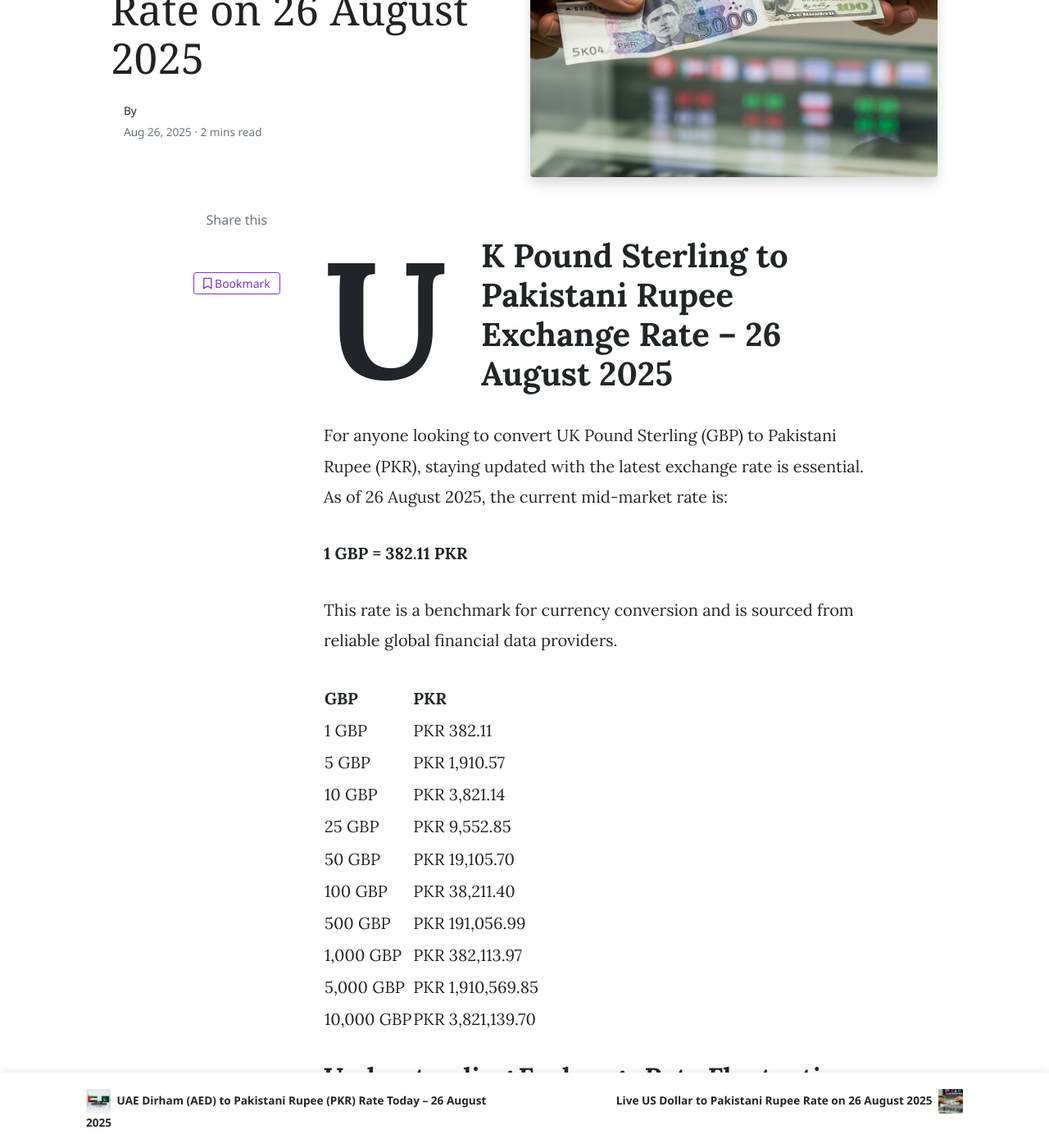
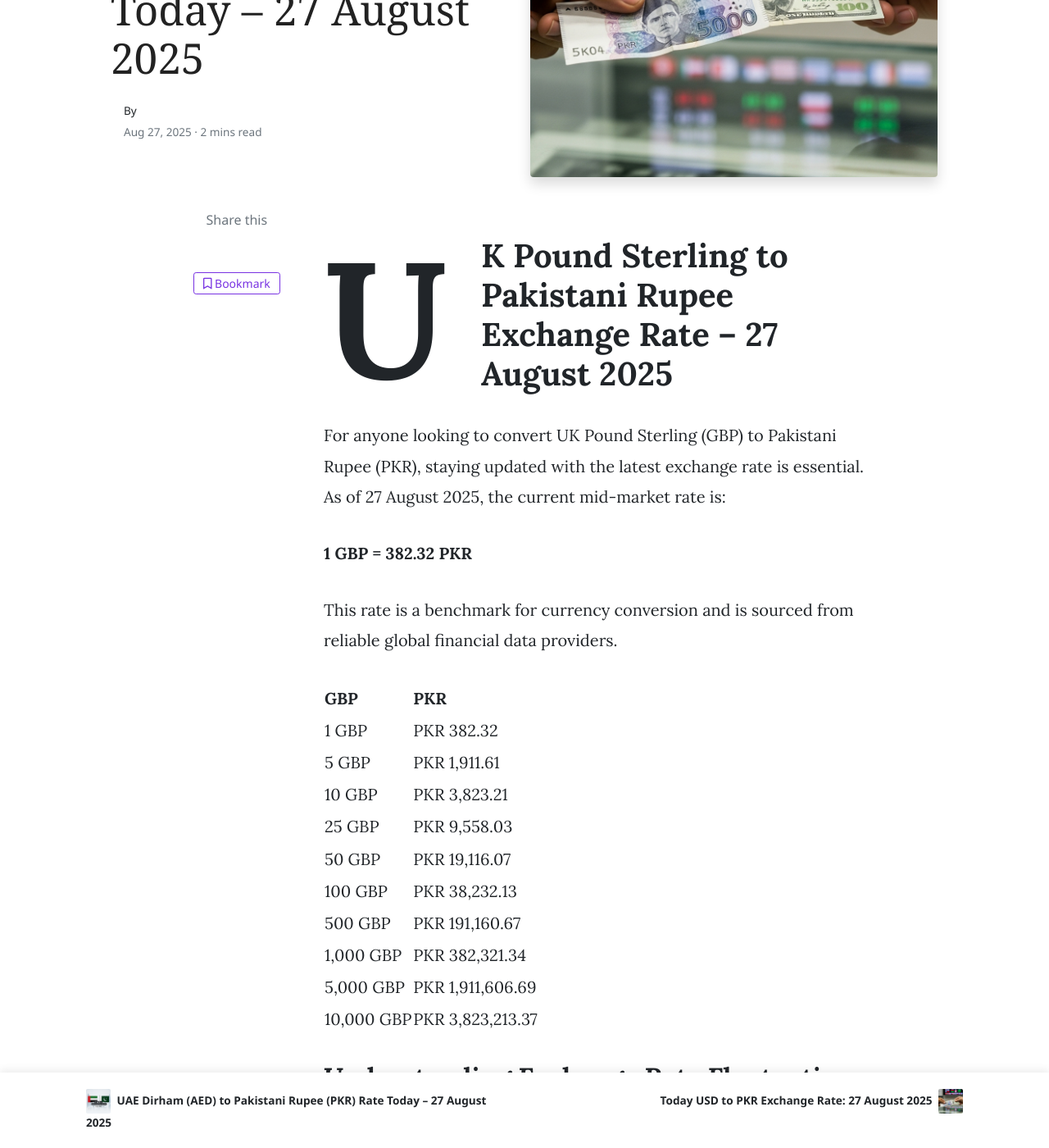
Before and after one commit to mlcom/mlcom.github.io, a Jekyll site: the page built from _posts/2025-08-27-today-uk-pound-sterling-to-pkr-exchange-rate-august-2025-prices-updated-gbp-to-pkr.md, in a window 1280 px wide and 1400 px high, scrolled down 870 px. Shown: the whole window at 82% size. Built offline with Jekyll 4.4.1, drawn with Linux system fonts in a browser that asks for light colours; nearby versions of some CDN libraries; comment, search, counter and statistics services are not loaded; some of the changed text lies outside the part shown.

Commit message:
Automated: Update currency rates and generate daily posts

```diff
--- a/_posts/2025-08-26-today-uae-dirham-to-pkr-exchange-rate-august-2025-prices-updated-aed-to-pkr.md
+++ b/_posts/2025-08-27-today-uae-dirham-to-pkr-exchange-rate-august-2025-prices-updated-aed-to-pkr.md
@@ -1,15 +1,15 @@
 ---
 layout: post
-title:  'UAE Dirham (AED) to Pakistani Rupee (PKR) Rate Today – 26 August 2025'
+title:  'UAE Dirham (AED) to Pakistani Rupee (PKR) Rate Today – 27 August 2025'
 author: jane
 categories: [ aed-to-pkr ]
 image: assets/images/aed-to-pkr-rate-today.jpg
 tags: ['AED to PKR', 'UAE Dirham to Pakistani Rupee', 'dubai dirham to pkr', 'dirham rate in pakistan today', 'uae exchange rate pakistan']
 ---
 
-# UAE Dirham to Pakistani Rupee Exchange Rate – 26 August 2025
+# UAE Dirham to Pakistani Rupee Exchange Rate – 27 August 2025
 
-For anyone looking to convert UAE Dirham (AED) to Pakistani Rupee (PKR), staying updated with the latest exchange rate is essential. As of 26 August 2025, the current mid-market rate is:
+For anyone looking to convert UAE Dirham (AED) to Pakistani Rupee (PKR), staying updated with the latest exchange rate is essential. As of 27 August 2025, the current mid-market rate is:
 
 **1 AED = 77.23 PKR**
 
@@ -19,14 +19,14 @@ This rate is a benchmark for currency conversion and is sourced from reliable gl
 | --- | --- |
 | 1 AED | PKR 77.23 |
 | 5 AED | PKR 386.17 |
-| 10 AED | PKR 772.34 |
-| 25 AED | PKR 1,930.86 |
-| 50 AED | PKR 3,861.72 |
-| 100 AED | PKR 7,723.44 |
-| 500 AED | PKR 38,617.18 |
-| 1,000 AED | PKR 77,234.36 |
-| 5,000 AED | PKR 386,171.82 |
-| 10,000 AED | PKR 772,343.64 |
+| 10 AED | PKR 772.35 |
+| 25 AED | PKR 1,930.87 |
+| 50 AED | PKR 3,861.73 |
+| 100 AED | PKR 7,723.46 |
+| 500 AED | PKR 38,617.32 |
+| 1,000 AED | PKR 77,234.64 |
+| 5,000 AED | PKR 386,173.18 |
+| 10,000 AED | PKR 772,346.36 |
 
 
 ## Understanding Exchange Rate Fluctuations
--- a/_posts/2025-08-26-today-uk-pound-sterling-to-pkr-exchange-rate-august-2025-prices-updated-gbp-to-pkr.md
+++ b/_posts/2025-08-27-today-uk-pound-sterling-to-pkr-exchange-rate-august-2025-prices-updated-gbp-to-pkr.md
@@ -1,32 +1,32 @@
 ---
 layout: post
-title:  'Live UK Pound Sterling to Pakistani Rupee Rate on 26 August 2025'
+title:  'UK Pound Sterling (GBP) to Pakistani Rupee (PKR) Rate Today – 27 August 2025'
 author: john
 categories: [ gbp-to-pkr ]
 image: assets/images/usd-to-pkr-rate-today.jpg
 tags: ['GBP to PKR', 'UK Pound to Pakistani Rupee', 'pound rate in pakistan', 'great britain pound to pkr', 'uk to pakistan money transfer']
 ---
 
-# UK Pound Sterling to Pakistani Rupee Exchange Rate – 26 August 2025
+# UK Pound Sterling to Pakistani Rupee Exchange Rate – 27 August 2025
 
-For anyone looking to convert UK Pound Sterling (GBP) to Pakistani Rupee (PKR), staying updated with the latest exchange rate is essential. As of 26 August 2025, the current mid-market rate is:
+For anyone looking to convert UK Pound Sterling (GBP) to Pakistani Rupee (PKR), staying updated with the latest exchange rate is essential. As of 27 August 2025, the current mid-market rate is:
 
-**1 GBP = 382.11 PKR**
+**1 GBP = 382.32 PKR**
 
 This rate is a benchmark for currency conversion and is sourced from reliable global financial data providers.
 
 | GBP | PKR |
 | --- | --- |
-| 1 GBP | PKR 382.11 |
-| 5 GBP | PKR 1,910.57 |
-| 10 GBP | PKR 3,821.14 |
-| 25 GBP | PKR 9,552.85 |
-| 50 GBP | PKR 19,105.70 |
-| 100 GBP | PKR 38,211.40 |
-| 500 GBP | PKR 191,056.99 |
-| 1,000 GBP | PKR 382,113.97 |
-| 5,000 GBP | PKR 1,910,569.85 |
-| 10,000 GBP | PKR 3,821,139.70 |
+| 1 GBP | PKR 382.32 |
+| 5 GBP | PKR 1,911.61 |
+| 10 GBP | PKR 3,823.21 |
+| 25 GBP | PKR 9,558.03 |
+| 50 GBP | PKR 19,116.07 |
+| 100 GBP | PKR 38,232.13 |
+| 500 GBP | PKR 191,160.67 |
+| 1,000 GBP | PKR 382,321.34 |
+| 5,000 GBP | PKR 1,911,606.69 |
+| 10,000 GBP | PKR 3,823,213.37 |
 
 
 ## Understanding Exchange Rate Fluctuations
@@ -45,7 +45,7 @@ This depends on your personal needs. If the Pound is currently strong against th
 
 ### How much is 100 Pounds in Pakistani Rupees?
 
-Based on the live mid-market rate, 100 UK Pound Sterling equals **382,113.97** Pakistani Rupees. The final amount may vary based on the service provider's rate and fees.
+Based on the live mid-market rate, 100 UK Pound Sterling equals **382,321.34** Pakistani Rupees. The final amount may vary based on the service provider's rate and fees.
 
 
 
--- a/_posts/2025-08-26-today-us-dollar-to-pkr-exchange-rate-august-2025-prices-updated-usd-to-pkr.md
+++ b/_posts/2025-08-27-today-us-dollar-to-pkr-exchange-rate-august-2025-prices-updated-usd-to-pkr.md
@@ -1,15 +1,15 @@
 ---
 layout: post
-title:  'Live US Dollar to Pakistani Rupee Rate on 26 August 2025'
+title:  'Today USD to PKR Exchange Rate: 27 August 2025'
 author: jane
 categories: [ usd-to-pkr ]
 image: assets/images/usd-to-pkr-rate-today.jpg
 tags: ['USD to PKR', 'US Dollar to Pakistani Rupee', 'dollar rate in pakistan', 'today dollar rate open market', 'usa to pakistan dollar rate']
 ---
 
-# US Dollar to Pakistani Rupee Exchange Rate – 26 August 2025
+# US Dollar to Pakistani Rupee Exchange Rate – 27 August 2025
 
-For anyone looking to convert US Dollar (USD) to Pakistani Rupee (PKR), staying updated with the latest exchange rate is essential. As of 26 August 2025, the current mid-market rate is:
+For anyone looking to convert US Dollar (USD) to Pakistani Rupee (PKR), staying updated with the latest exchange rate is essential. As of 27 August 2025, the current mid-market rate is:
 
 **1 USD = 283.64 PKR**
 
@@ -19,14 +19,14 @@ This rate is a benchmark for currency conversion and is sourced from reliable gl
 | --- | --- |
 | 1 USD | PKR 283.64 |
 | 5 USD | PKR 1,418.22 |
-| 10 USD | PKR 2,836.43 |
-| 25 USD | PKR 7,091.08 |
-| 50 USD | PKR 14,182.16 |
-| 100 USD | PKR 28,364.32 |
-| 500 USD | PKR 141,821.60 |
-| 1,000 USD | PKR 283,643.20 |
-| 5,000 USD | PKR 1,418,216.00 |
-| 10,000 USD | PKR 2,836,432.00 |
+| 10 USD | PKR 2,836.44 |
+| 25 USD | PKR 7,091.11 |
+| 50 USD | PKR 14,182.21 |
+| 100 USD | PKR 28,364.42 |
+| 500 USD | PKR 141,822.10 |
+| 1,000 USD | PKR 283,644.20 |
+| 5,000 USD | PKR 1,418,221.00 |
+| 10,000 USD | PKR 2,836,442.00 |
 
 
 ## Understanding Exchange Rate Fluctuations
```
Also changed, not shown: other parts of _posts/2025-08-27-today-uae-dirham-to-pkr-exchange-rate-august-2025-prices-updated-aed-to-pkr.md (+1 -1 lines), other parts of _posts/2025-08-27-today-us-dollar-to-pkr-exchange-rate-august-2025-prices-updated-usd-to-pkr.md (+1 -1 lines), _data/rates.yml (+141 -141 lines), _posts/2025-08-27-today-saudi-riyal-to-pkr-exchange-rate-august-2025-prices-updated-sar-to-pkr.md (renamed from _posts/2025-08-26-today-saudi-riyal-to-pkr-exchange-rate-august-2025-prices-updated-sar-to-pkr.md, +11 -11 lines).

────

--- Assignment ---
Where a line of the records has the string "latest", copy that line.

--- Answer space ---
-For anyone looking to convert UAE Dirham (AED) to Pakistani Rupee (PKR), staying updated with the latest exchange rate is essential. As of 26 August 2025, the current mid-market rate is:
+For anyone looking to convert UAE Dirham (AED) to Pakistani Rupee (PKR), staying updated with the latest exchange rate is essential. As of 27 August 2025, the current mid-market rate is:
-For anyone looking to convert UK Pound Sterling (GBP) to Pakistani Rupee (PKR), staying updated with the latest exchange rate is essential. As of 26 August 2025, the current mid-market rate is:
+For anyone looking to convert UK Pound Sterling (GBP) to Pakistani Rupee (PKR), staying updated with the latest exchange rate is essential. As of 27 August 2025, the current mid-market rate is:
-For anyone looking to convert US Dollar (USD) to Pakistani Rupee (PKR), staying updated with the latest exchange rate is essential. As of 26 August 2025, the current mid-market rate is:
+For anyone looking to convert US Dollar (USD) to Pakistani Rupee (PKR), staying updated with the latest exchange rate is essential. As of 27 August 2025, the current mid-market rate is:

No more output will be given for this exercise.